Kosmos 27 (Russian: Космос 27 meaning Cosmos 27), also known as Zond 3MV-1 No.3 was a space mission intended as a Venus flyby. The spacecraft was launched by a Molniya-M carrier rocket, however an upper stage malfunction resulted in the spacecraft failing to leave low Earth orbit.
Beginning in 1962, the name Kosmos was given to Soviet spacecraft which remained in Earth orbit, regardless of whether that was their intended final destination. The designation of this mission as an intended planetary probe is based on evidence from Soviet and non-Soviet sources and historical documents. Typically Soviet planetary missions were initially put into an Earth parking orbit as a launch platform with a rocket engine and attached probe. The probes were then launched toward their targets with an engine burn with a duration of roughly 4 minutes. If the engine misfired or the burn was not completed, the probes would be left in Earth orbit and given a Kosmos designation.
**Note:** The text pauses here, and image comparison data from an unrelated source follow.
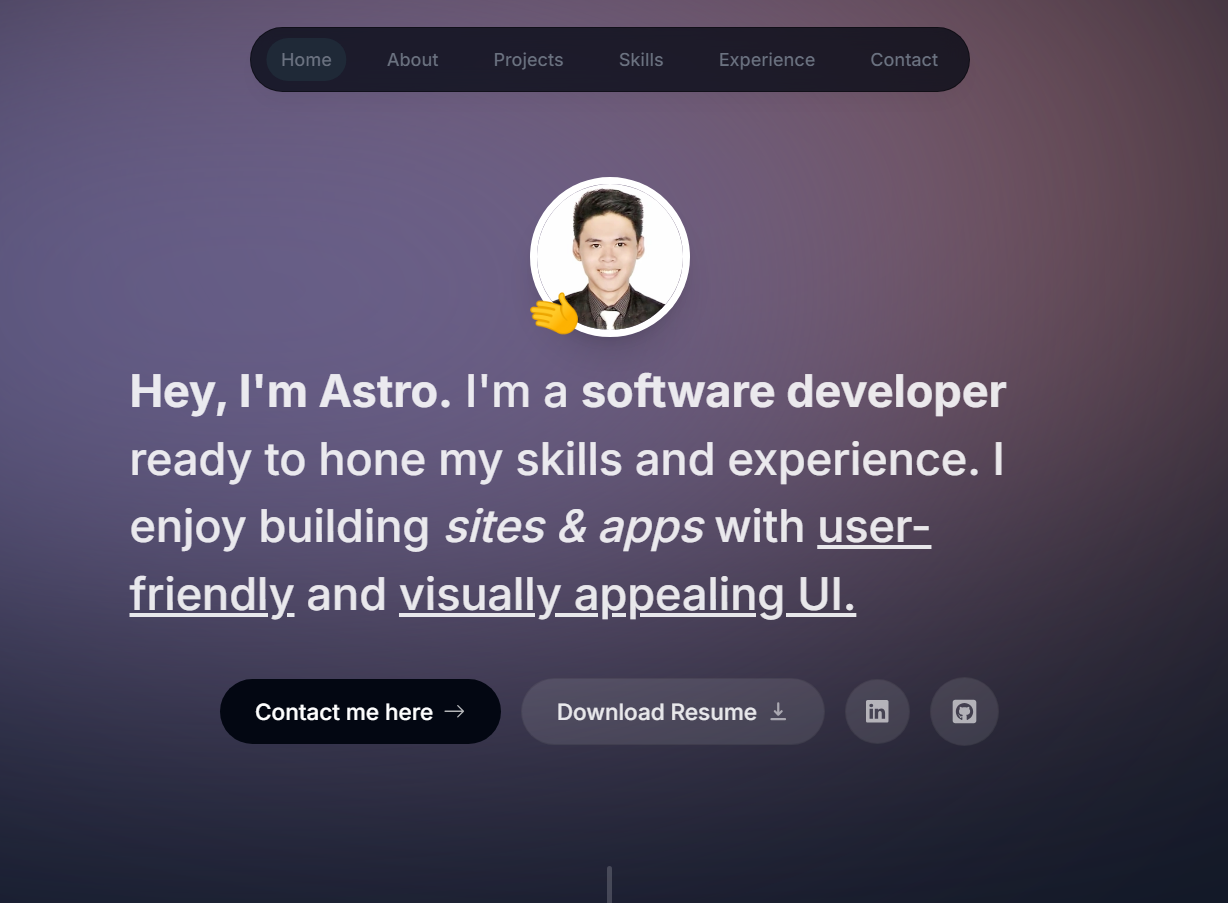
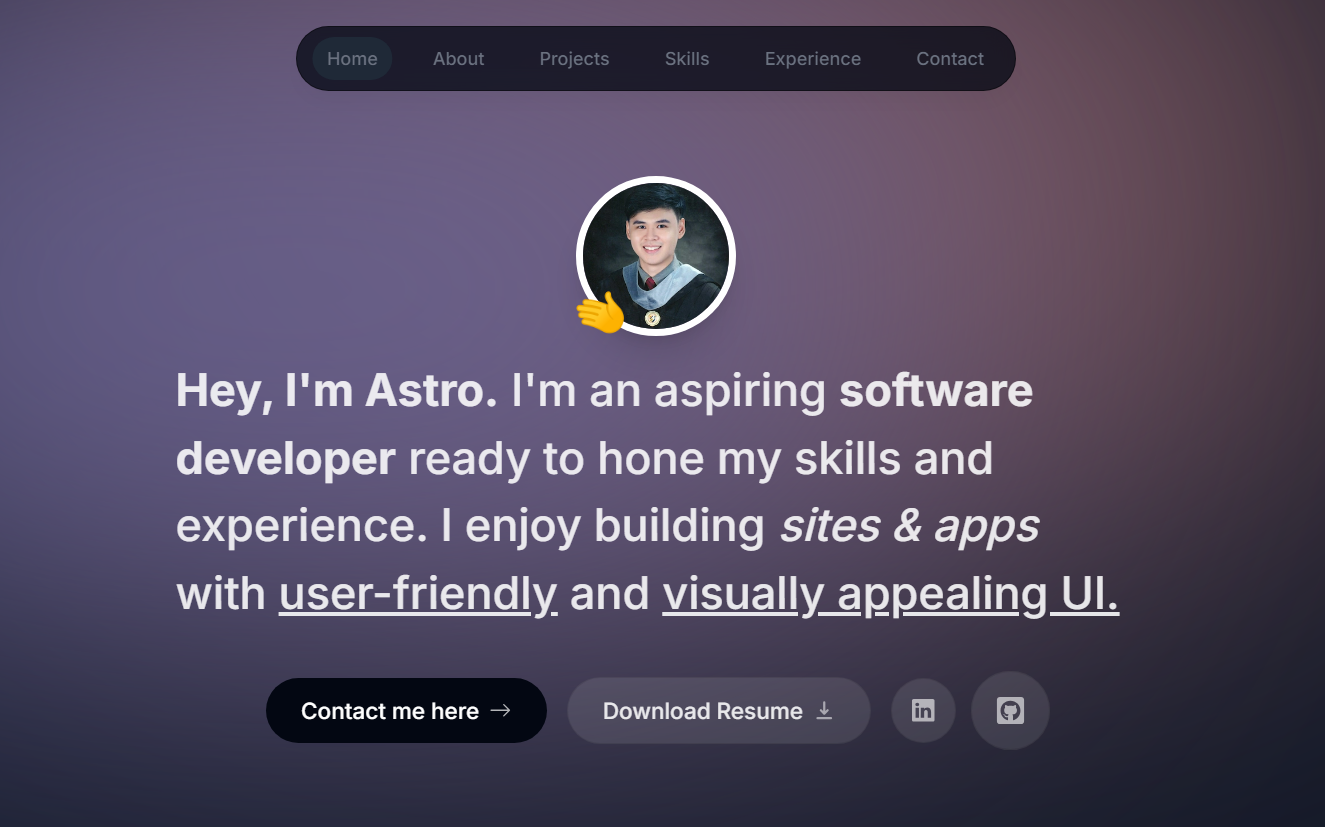
Update image

Changed region(s): [[0.0928, 0.1814, 0.8664, 0.9069], [0.1857, 0.0302, 0.8046, 0.1209], [0.4951, 0.9674, 0.5261, 1.0]]

diff --git a/components/intro.tsx b/components/intro.tsx
@@ -30,7 +30,7 @@ export default function Intro() {
             }}
           >
             <Image
-              src="/Astro.png"
+              src="/Astro.jpg"
               alt="Astro portrait"
               width="192"
               height="192"
@@ -102,7 +102,7 @@ export default function Intro() {
           <HiDownload className="opacity-60 group-hover:translate-y-1 transition" />
         </a>
         <a
-          href="https://www.linkedin.com/in/shepherdastro/"
+          href="https://www.linkedin.com/in/shepherd-astro-flexer/"
           target="_blank"
           className="dark:bg-white/10 dark:text-white/60 dark:hover:text-white bg-white text-gray-700 p-4 items-center gap-2 rounded-full flex focus:scale-[1.15] hover:scale-[1.15] hover:text-gray-950 active:scale-105 transition borderBlack"
         >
Payloads are separated by bullets ( · ), launches by pipes ( | ). Manned flights are indicated in bold text. Uncatalogued launch failures are listed in italics. Payloads deployed from other spacecraft are denoted in brackets.